Abigail FalkinerAbigail Falkiner graduated from Manchester College in 2001 with a Bachelor of Arts degree in Piano Performance. She studied piano at Manchester College with Dr. Debora DeWitt, Chair of the music department, and was a winner of the MSO Collegiate Young Artist competition in 1991, performing the first movement of Beethoven's Piano Concerto No. 3.

She then began work for the Master Degree in Piano Performance at Indiana University-South Bend. While earning this degree, Abigail studied and performed with the Toradze Piano Studio. Her teachers included Ketevan Badridze as well as concert pianist and founder of the studio, Alexander Toradze. During completion of the degree in 2003, Abigail taught as adjunct piano faculty at Indiana University-South Bend.

Following graduation, Abigail relocated to Nashville, Tennessee, in order to pursue a professional career in songwriting while teaching piano. Currently she teaches piano as adjunct faculty at Belmont University and also at Belmont Academy, a precollege program offering private music lessons.
Robyn JonesRobyn Jones, a native of North Manchester, began her clarinet studies at the age of 11 with her father, clarinetist/conductor Robert Jones. In 1991 she won the Manchester Symphony Orchestra Young Artist Competition, as well as the Fort Wayne Philharmonic Young Artist Competition, performing Weber's Concertino for Clarinet. Ms. Jones received her first orchestral experience as a member of the Manchester Symphony Orchestra from 1990-1992. Since that time, she has played with many professional orchestras, most recently performing Mahler's Eighth Symphony with the Minnesota Orchestra. As a member of the Civic Orchestra of Chicago from 1998-2000, Ms. Jones performed in Chicago's Orchestra Hall with many esteemed conductors, including Daniel Barenboim, Pinchas Zuckerman, Pierre Boulez, and Mstislav Rostropovich. During her time in Chicago, Ms. Jones maintained an active freelance career, performing with the Elgin Symphony Orchestra, the Chicago Sinfonietta, and the Chicago Opera Theater. She has performed as principal clarinet with the Fort Wayne Philharmonic and the Indianapolis Chamber Orchestra. She recently competed for a principal clarinet position in the Tucson Symphony, and was runner-up.

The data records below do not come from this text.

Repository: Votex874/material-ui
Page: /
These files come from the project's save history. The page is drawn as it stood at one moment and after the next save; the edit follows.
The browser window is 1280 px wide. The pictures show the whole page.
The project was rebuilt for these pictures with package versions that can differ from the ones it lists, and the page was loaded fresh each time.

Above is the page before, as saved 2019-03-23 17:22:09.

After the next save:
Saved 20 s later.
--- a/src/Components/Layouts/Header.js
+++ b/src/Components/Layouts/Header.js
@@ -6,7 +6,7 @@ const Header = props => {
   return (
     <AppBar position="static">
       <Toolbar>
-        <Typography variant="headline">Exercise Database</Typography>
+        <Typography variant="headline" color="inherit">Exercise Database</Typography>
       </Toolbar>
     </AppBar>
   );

In addition to her extensive performance experience, Ms. Jones spends much of her time teaching. She taught applied clarinet for two years at Florida State University and is currently teaching at the University of Minnesota. For the past seven summers she has been the clarinet instructor at Luzaerne Music Center, in Lake Luzerne, New York. She also performs weekly chamber music concerts in Luzerne and had played several concerts with members of the Philadelphia Orchestra. Ms. Jones received a Bachelor of Music degree from Indiana University, where she studied with Howard Klug, and a Master of Music degree from Florida State University, where she was a student of Frank Kowalsky. She is currently a doctoral candidate at the University of Minnesota, where she studies with Burt Hara.